i'm back online, now in Seattle. i'll post more pictures and movie clips from Ukraine over the next couple weeks.
here are some pictures from my trip with Seva to western Ukraine.
"IN SUCH ODD CIRCUMSTANCES THE MOST SENSIBLE THING SEEMED TO BE TO FORGET IT ALL." MIKHAIL BULGAKOV
A stranger to all thought, indifferent, as if he did not exist, Lichtenberg walked up to the radiator of the truck. The metal gave off a trembling heat; thousands of men, converted to metal, were resting heavily in the motor, no longer demanding either socialism or truth, sustained by cheap petrol alone. Lichtenberg leaned against the vehicle, pressing his face to it as if to some fallen brotherhood; through the chinks of the radiator he saw the mechanism's tomb-like darkness, in its clefts humanity had lost its way and fallen down dead. Only now and again amid the empty factories could you find mute workers; for every worker there were ten members of the State Guard, and in the course of a day every worker produced a hundred horsepower in order to feed, comfort and arm the guards who ruled over them. One miserable labourer maintained ten triumphant masters, and yet these ten masters were filled not with joy but with anxiety, clutching weapons in their hands against those who were poor and isolated.

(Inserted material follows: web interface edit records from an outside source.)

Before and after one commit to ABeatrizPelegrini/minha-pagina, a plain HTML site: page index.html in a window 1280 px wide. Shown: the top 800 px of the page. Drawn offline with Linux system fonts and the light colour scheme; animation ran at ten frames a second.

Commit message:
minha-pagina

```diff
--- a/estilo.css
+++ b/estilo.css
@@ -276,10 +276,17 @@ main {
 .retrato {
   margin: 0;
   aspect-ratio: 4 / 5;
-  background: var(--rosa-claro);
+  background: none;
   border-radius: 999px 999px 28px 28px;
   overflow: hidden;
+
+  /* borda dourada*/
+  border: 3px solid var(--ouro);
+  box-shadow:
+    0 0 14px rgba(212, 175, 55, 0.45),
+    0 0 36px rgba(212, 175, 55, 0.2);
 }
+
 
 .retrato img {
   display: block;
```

Over the radiator of the vehicle hung a golden strip of material bearing an inscription in black letters: "Honour the leader of the Germans -- the wise, courageous and great Adolf! Eternal glory to Hitler!" On either side of the inscription lay signs of the swastika, like the tracks of insect feet.
"O splendid nineteenth century, you were wrong!" Lichtenberg said into the dust of the air -- and suddenly his thought stopped, transformed into a physical force. He lifted his heavy stick and hit the vehicle in the chest -- in the radiator -- smashing its honeycombs. The National driver silently got out from behind the wheel and, gripping the torso of the thin physicist, struck his head with equal force against the same radiator. Lichtenberg collapsed into the rubbish on the ground and lay there a while without sensation; this no longer caused him suffering -- he had very little sense of himself anyway as a vital body and ego, and his head ached more from the rubbish of reality than from the blows against iron.
Above his vision the day shone weak and white, he looked into it without blinking; dust had blocked up his eye sockets, and tears were flowing from them to wash away the tickling dirt. Above him stood the driver; all the animals this man had eaten in the course of his life -- cows, rams, sheep, fish and crabs -- after being digested inside him, had left on his body and face their expression of frenzy and of deaf savagery. Lichtenberg got to his feet, jabbed his stick into the animal torso of the driver and walked away from the vehicle. Astonished at such an act off heedless courage, the driver forgot to give Lichtenberg a second blow.